## Exercise
Should an entry contain an image, leave the image out and repeat the entry's text exactly.

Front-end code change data
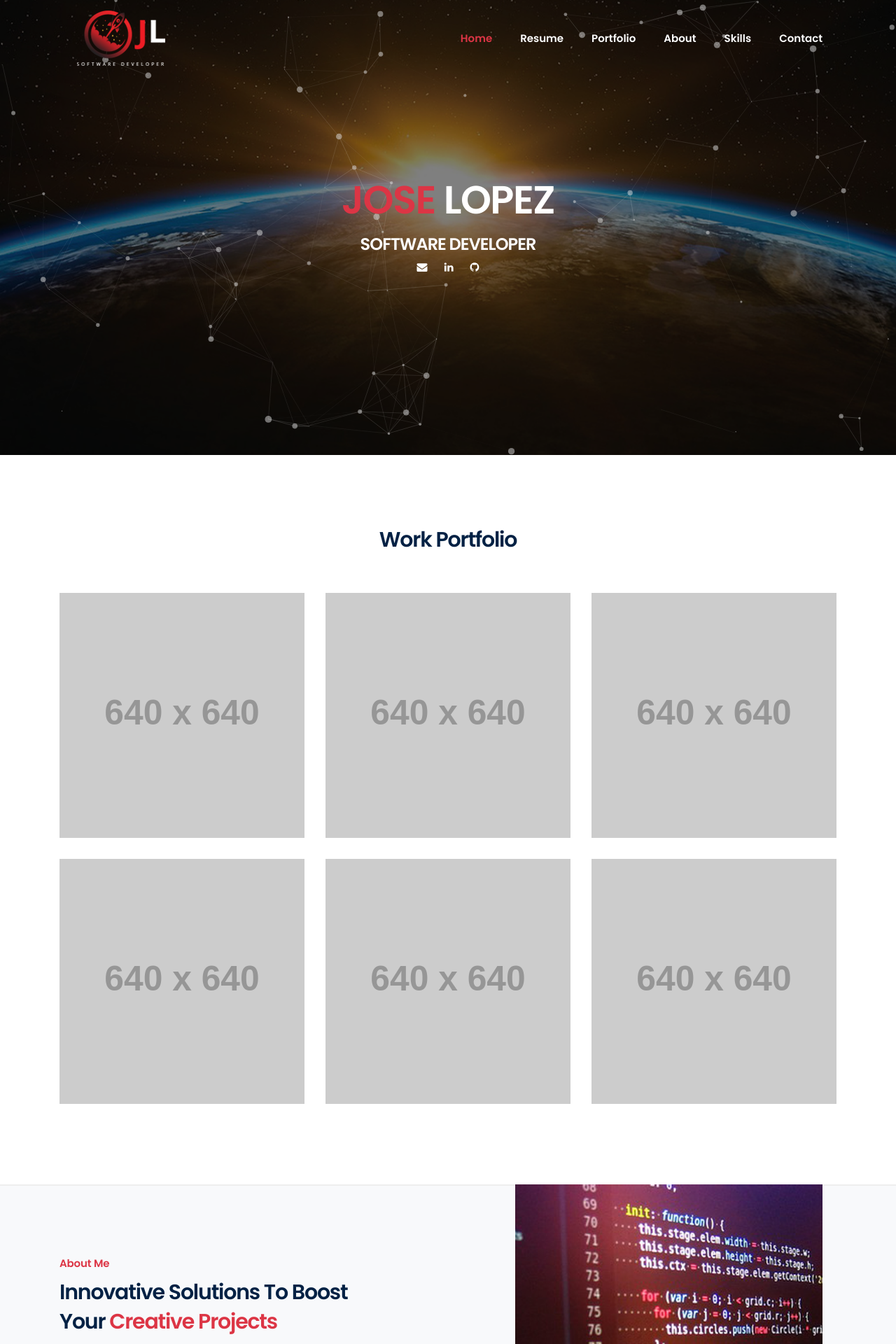
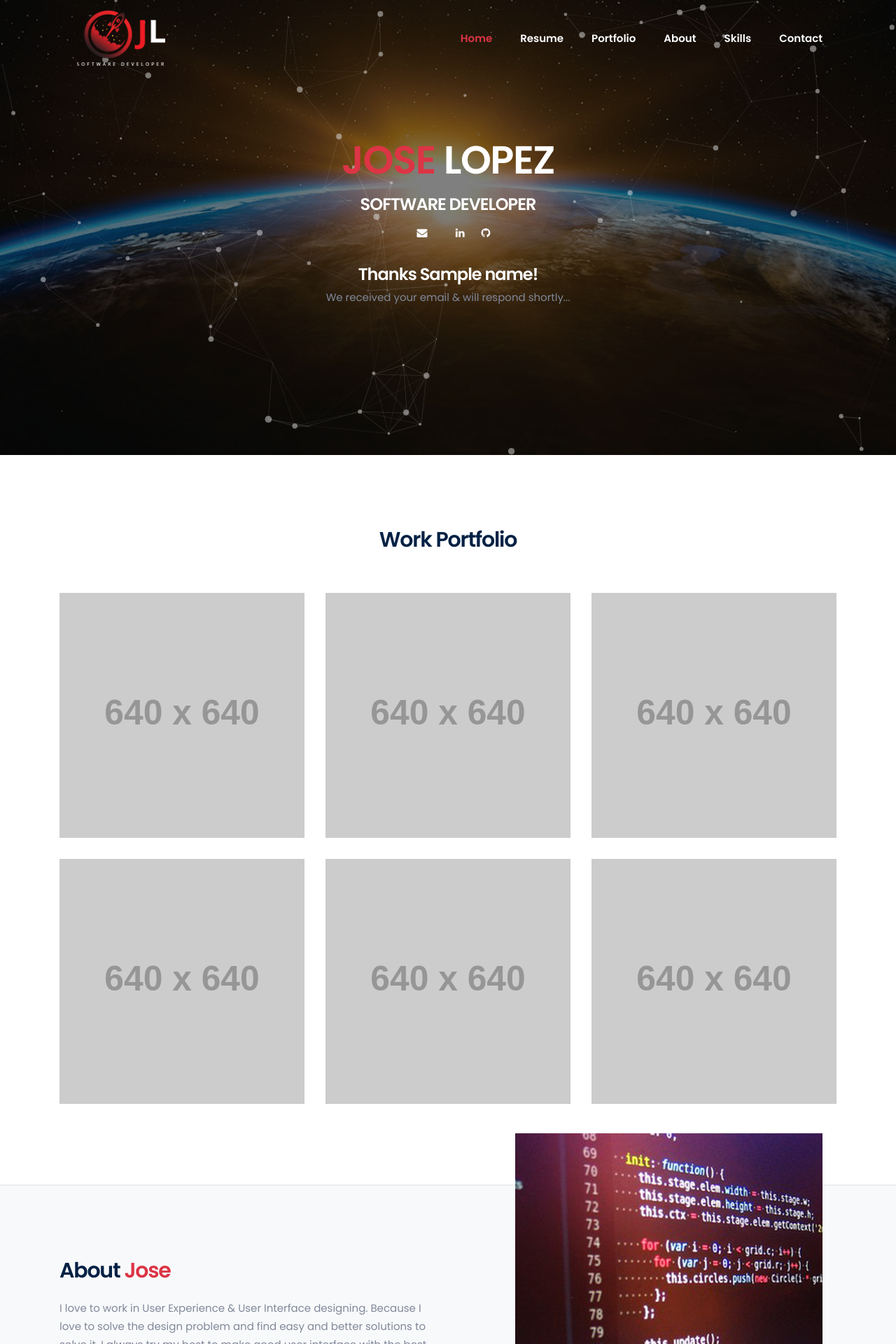
Before and after one commit to BuilderTron/portfolio_v2, a Django app: template website/templates/home.html in a window 1280 px wide. Shown: the top 1920 px of the page at 70% size. Run offline with Django 3.2, Linux system fonts and the light colour scheme; the template is opened without the code that fills it: most values are stand-ins (such as "Sample title", 1, 10 or a date in 2020); grey boxes labelled with a size stand in for pictures from a placeholder-image service; some libraries are stand-ins or nearby versions.

Commit message:
Added contact email functionality.

```diff
--- /dev/null
+++ b/portfolio_v2/env_vars.py
@@ -0,0 +1,4 @@
+import os
+
+db_user = os.environ.get('DB_USER')
+db_password = os.environ.get('DB_PASS')
--- a/static/website/css/main.css
+++ b/static/website/css/main.css
@@ -836,7 +836,7 @@ ul.nav > li > a:hover{color: #dc3545;}
     color: #fff;
     position: fixed;
     bottom: 50px;
-    right: 50px;
+    right: 10px;
     z-index: 999;
 }
 #scroll-to-top:hover{
--- a/website/templates/home.html
+++ b/website/templates/home.html
@@ -81,12 +81,25 @@
                    <h2>SOFTWARE DEVELOPER</h2>
                    <ul>
 
-                       <li><a href="jj"><i class="fa fa-envelope"></i></a></li>
+                       <li><a data-scroll class="nav-link" href="#contact"><i class="fa fa-envelope"></i></a></li>
                        <li><a href="https://www.linkedin.com/in/jjlopezbuilder/"><i class="fa fa-linkedin"></i></a></li>
                        <li><a href="https://github.com/BuilderTron"><i class="fa fa-github"></i></a></li>
                    </ul>
+
+                   {% if name %}
+                     <br>
+                     <center>
+                       <h2> Thanks {{ name }}!</h2>
+                       <p>We received your email & will respond shortly...</p>
+                     </center>
+
+
+
+                   {% endif %}
+
                </div>
            </div>
+
        </section><!-- /.hero-section -->
 
 
@@ -177,8 +190,8 @@
                <div class="about-wrap row">
                    <div class="col-md-6 ">
                        <div class="section-heading">
-                           <h4>About Me</h4>
-                           <h2>Innovative solutions to boost  <br>your <span>creative projects</span></h2>
+                           <!-- <h4>About Me</h4> -->
+                           <h2>About <span> Jose</span></h2>
                            <p>I love to work in User Experience &amp; User Interface designing. Because I love to solve the design problem and find easy and better solutions to solve it. I always try my best to make good user interface with the best user experience.</p>
                            <a href="#" class="default-btn">Download Resume</a>
                        </div>
@@ -388,7 +401,7 @@
                 <div class="contact-wrap row">
                     <div class="col-md-6">
                         <div class="contact-content">
-                            <h3>Contact Info :</h3>
+                            <h3>Contact Info:</h3>
                             <p>I love to work in User Experience & User Interface designing. <br> Because I love to solve the design problem. </p>
                         </div>
                         <div class="contact-info">
@@ -400,8 +413,10 @@
                         </div>
                     </div>
                     <div class="col-md-6">
+
                         <div class="contact-items">
-                            <form action="contact.php" method="post" id="ajax_form" class="form-horizontal contact-form">
+                            <form action="{% url 'home' %}" method="post" class="form-horizontal contact-form">
+                              {% csrf_token %}
                                 <div class="form-group colum-row row">
                                     <div class="col-sm-6">
                                         <input type="text" id="name" name="name" class="form-control" placeholder="Name" required>
```
Also changed, not shown: portfolio_v2/settings.py (+9 -0 lines), website/views.py (+20 -2 lines).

## Reply
Before and after one commit to BuilderTron/portfolio_v2, a Django app: template website/templates/home.html in a window 1280 px wide. Shown: the top 1920 px of the page at 70% size. Run offline with Django 3.2, Linux system fonts and the light colour scheme; the template is opened without the code that fills it: most values are stand-ins (such as "Sample title", 1, 10 or a date in 2020); grey boxes labelled with a size stand in for pictures from a placeholder-image service; some libraries are stand-ins or nearby versions.

Commit message:
Added contact email functionality.

```diff
--- /dev/null
+++ b/portfolio_v2/env_vars.py
@@ -0,0 +1,4 @@
+import os
+
+db_user = os.environ.get('DB_USER')
+db_password = os.environ.get('DB_PASS')
--- a/static/website/css/main.css
+++ b/static/website/css/main.css
@@ -836,7 +836,7 @@ ul.nav > li > a:hover{color: #dc3545;}
     color: #fff;
     position: fixed;
     bottom: 50px;
-    right: 50px;
+    right: 10px;
     z-index: 999;
 }
 #scroll-to-top:hover{
--- a/website/templates/home.html
+++ b/website/templates/home.html
@@ -81,12 +81,25 @@
                    <h2>SOFTWARE DEVELOPER</h2>
                    <ul>
 
-                       <li><a href="jj"><i class="fa fa-envelope"></i></a></li>
+                       <li><a data-scroll class="nav-link" href="#contact"><i class="fa fa-envelope"></i></a></li>
                        <li><a href="https://www.linkedin.com/in/jjlopezbuilder/"><i class="fa fa-linkedin"></i></a></li>
                        <li><a href="https://github.com/BuilderTron"><i class="fa fa-github"></i></a></li>
                    </ul>
+
+                   {% if name %}
+                     <br>
+                     <center>
+                       <h2> Thanks {{ name }}!</h2>
+                       <p>We received your email & will respond shortly...</p>
+                     </center>
+
+
+
+                   {% endif %}
+
                </div>
            </div>
+
        </section><!-- /.hero-section -->
 
 
@@ -177,8 +190,8 @@
                <div class="about-wrap row">
                    <div class="col-md-6 ">
                        <div class="section-heading">
-                           <h4>About Me</h4>
-                           <h2>Innovative solutions to boost  <br>your <span>creative projects</span></h2>
+                           <!-- <h4>About Me</h4> -->
+                           <h2>About <span> Jose</span></h2>
                            <p>I love to work in User Experience &amp; User Interface designing. Because I love to solve the design problem and find easy and better solutions to solve it. I always try my best to make good user interface with the best user experience.</p>
                            <a href="#" class="default-btn">Download Resume</a>
                        </div>
@@ -388,7 +401,7 @@
                 <div class="contact-wrap row">
                     <div class="col-md-6">
                         <div class="contact-content">
-                            <h3>Contact Info :</h3>
+                            <h3>Contact Info:</h3>
                             <p>I love to work in User Experience & User Interface designing. <br> Because I love to solve the design problem. </p>
                         </div>
                         <div class="contact-info">
@@ -400,8 +413,10 @@
                         </div>
                     </div>
                     <div class="col-md-6">
+
                         <div class="contact-items">
-                            <form action="contact.php" method="post" id="ajax_form" class="form-horizontal contact-form">
+                            <form action="{% url 'home' %}" method="post" class="form-horizontal contact-form">
+                              {% csrf_token %}
                                 <div class="form-group colum-row row">
                                     <div class="col-sm-6">
                                         <input type="text" id="name" name="name" class="form-control" placeholder="Name" required>
```
Also changed, not shown: portfolio_v2/settings.py (+9 -0 lines), website/views.py (+20 -2 lines).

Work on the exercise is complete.